A trip to the hospital revealed it was not another kidney stone. It was pancreatic cancer.

Virginia Wetcher, pancreatic cancer survivor

“I was very angry,” Wetcher said. “Having been an oncology nurse for 45 years, I was looking at the six-month survival rate. I remembered many of my patients dying within that timeframe.”

The numbers aren’t good when looking at pancreatic cancer.

According to Dr. Pamela Hodul, a gastrointestinal surgeon at Moffitt Cancer Center, out of every 100 patients, about 20 are eligible for surgery. Out of that 20, about seven achieve a cure.

So what advice does Hodul give to someone recently diagnosed with pancreatic cancer?

For starters, don’t Google it.

“Don’t focus on numbers,” Hodul said. “I always tell people your prognosis is dependent on the biology of the tumor. It’s an unpredictable factor.”

“I always tell people your prognosis is dependent on the biology of the tumor. It’s an unpredictable factor.”
Dr. Pamela Hodul, gastrointestinal surgeon

Positive, Pleasant and Perky
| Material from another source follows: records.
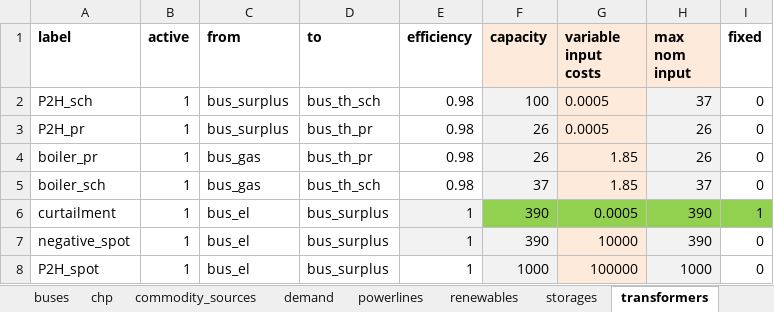
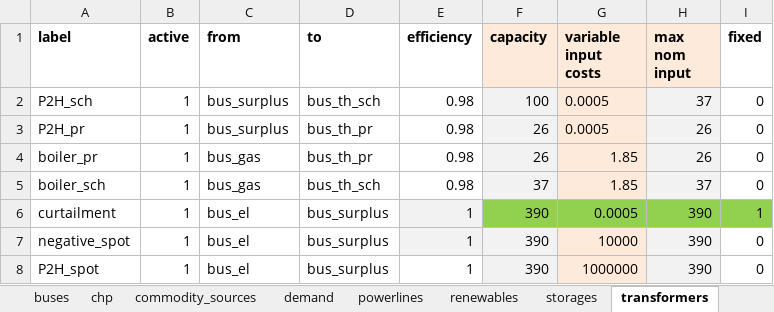
Before and after one commit to windnode/WindNODE_KWUM, an Excel workbook: windnode_kwum/scenarios/data/reference_scenario_curtailment.xlsx, sheet transformers, drawn as a sheet; values as stored, in another font and other column widths than the file's, no borders; the diff names each change by its address in the sheet, - before the commit and + after, or states it on an @@ line.

```diff
--- a/windnode_kwum/scenarios/data/reference_scenario_curtailment.xlsx (sheet transformers)
+++ b/windnode_kwum/scenarios/data/reference_scenario_curtailment.xlsx (sheet transformers)
-F8 (capacity): 1000
+F8 (capacity): 390
-G8 (variable input costs): 100000
+G8 (variable input costs): 1000000
-H8 (max nom input): 1000
+H8 (max nom input): 390
```
Also changed, not shown: sheet time_series, 7 other files.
According to Hodul, every patient that is diagnosed with pancreatic cancer goes through the five stages of grief, and each goes through it at their own speed. She is the embodiment of her “three p’s” that she uses to help her patients get through the hard days: positive, pleasant and perky.

It was the positive nature of Hodul and her team that helped Wetcher get through the early stages of grief and move forward to acceptance.
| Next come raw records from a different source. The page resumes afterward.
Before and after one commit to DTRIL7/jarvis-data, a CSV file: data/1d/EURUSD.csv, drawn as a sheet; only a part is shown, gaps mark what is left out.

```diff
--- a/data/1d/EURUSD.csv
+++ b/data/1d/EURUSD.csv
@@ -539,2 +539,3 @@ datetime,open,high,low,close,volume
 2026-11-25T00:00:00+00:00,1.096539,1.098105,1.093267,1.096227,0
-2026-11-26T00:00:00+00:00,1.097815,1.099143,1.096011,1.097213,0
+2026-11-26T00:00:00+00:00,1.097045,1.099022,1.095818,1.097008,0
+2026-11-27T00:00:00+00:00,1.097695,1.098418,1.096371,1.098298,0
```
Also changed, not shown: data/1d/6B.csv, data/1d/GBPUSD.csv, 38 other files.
“Thank God for them,” Wetcher said. “Every phone call I ever had to make, little pains here, what was going on there, they were always within arm’s reach. They helped me take it one day at a time. After I got through that angry stage, I decided I was going to do everything I could to fight this.”

Wetcher found herself in the 20% of patients that were eligible for surgery. It was no sure thing, but at that point in her treatment a Whipple procedure was the only option left.
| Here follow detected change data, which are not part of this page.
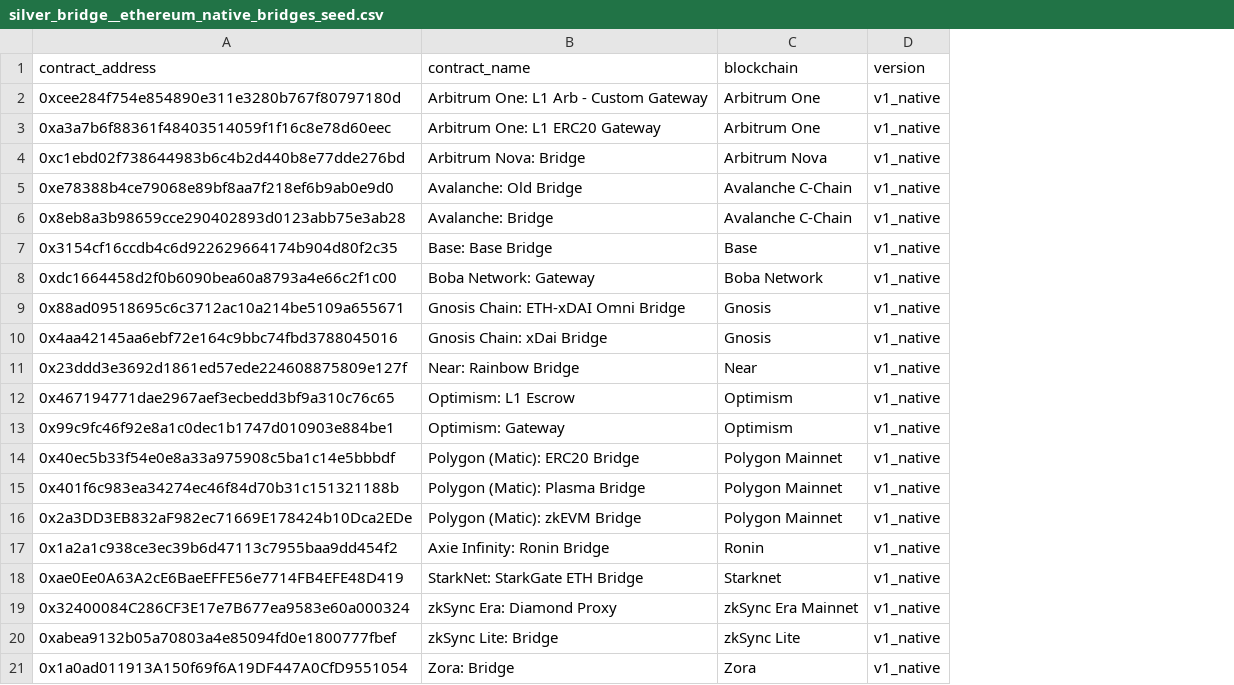
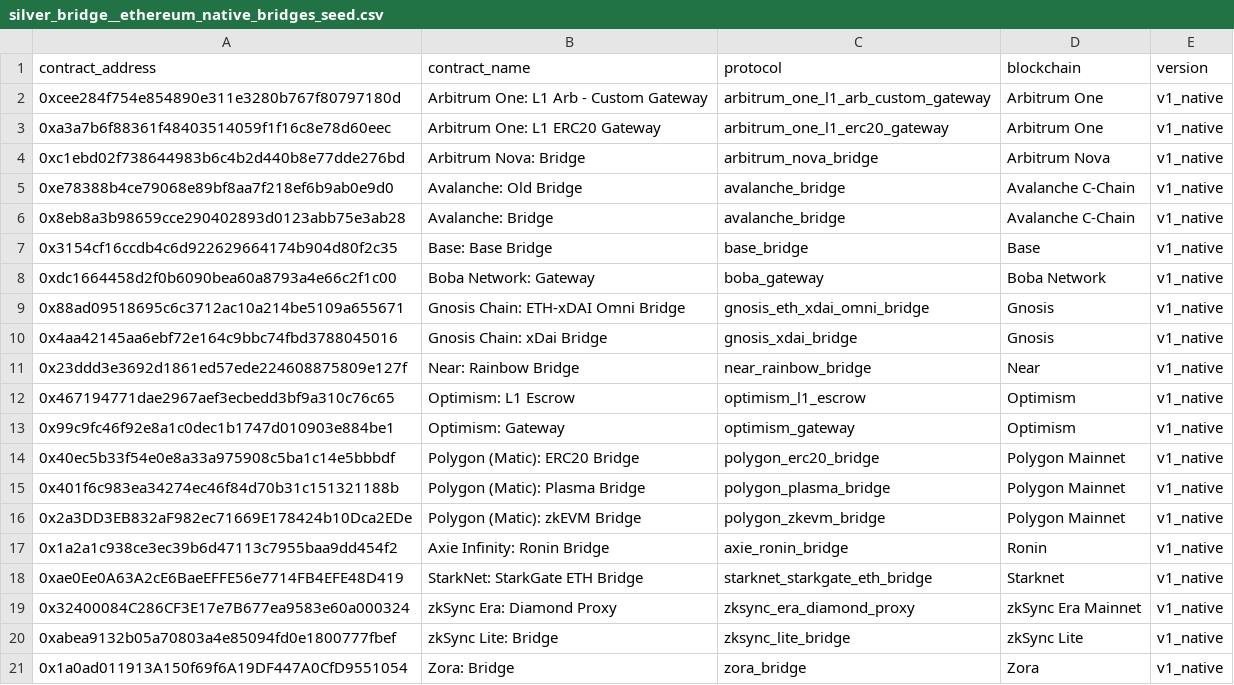
Before and after one commit to FlipsideCrypto/fsc-evm, a CSV file: data/curated/defi/bridge/silver_bridge__ethereum_native_bridges_seed.csv, drawn as a sheet; the diff names each change by its address in the sheet, - before the commit and + after, or states it on an @@ line.

Commit message:
protocol names native bridge

```diff
--- a/data/curated/defi/bridge/silver_bridge__ethereum_native_bridges_seed.csv
+++ b/data/curated/defi/bridge/silver_bridge__ethereum_native_bridges_seed.csv
+column C (protocol), rows 2-21: arbitrum_one_l1_arb_custom_gateway | arbitrum_one_l1_erc20_gateway | arbitrum_nova_bridge | avalanche_bridge | avalanche_bridge | base_bridge | boba_gateway | gnosis_eth_xdai_omni_bridge | gnosis_xdai_bridge | near_rainbow_bridge | optimism_l1_escrow | optimism_gateway | polygon_erc20_bridge | polygon_plasma_bridge | polygon_zkevm_bridge | axie_ronin_bridge | starknet_starkgate_eth_bridge | zksync_era_diamond_proxy | zksync_lite_bridge | zora_bridge
```
Also changed, not shown: 1 other file.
What is a Whipple procedure?

A Whipple procedure is the removal of the head of the pancreas, segment of proximal small bowel, gallbladder, distal bile duct and sometimes the distal 1/3 of the stomach.

The stomach, remaining pancreas and proximal bile duct are then sewn to a new piece of intestine. The upper gastrointestinal tract gets re-routed. Sometimes after surgery this is difficult to adapt to for the first few weeks.

Whipple procedures can be performed robotically or open surgery depending on the involvement of vessels.

“There’s a lot leading up to the surgery. Testing, biopsy, chemo and radiation,” Hodul said. “Then after surgery many patients still need additional chemotherapy.”

Typically patients spend about a week in the hospital recovering from a Whipple procedure. Wetcher’s recovery was slow. She ended up staying at Moffitt for nearly two weeks. It was Dec. 25, 2018, that Hodul told her the news.

“She came to me on Christmas morning and said, ‘We got it. We got the cancer,’ ” Wetcher said. “It was my Christmas present.”

Life after Pancreatic Cancer

“It can get low,” Hodul said. “But then there’s a high point when you find out you’re going to be OK, you’re going to be a survivor.”

After finishing another round of chemotherapy and rehabilitation, Wetcher has been cancer free for 18 months.

How did she celebrate? By getting married to husband Darryl at the age of 78.

“Keep the faith,” Wetcher said. “There is life after cancer. Be grateful for everything you have.”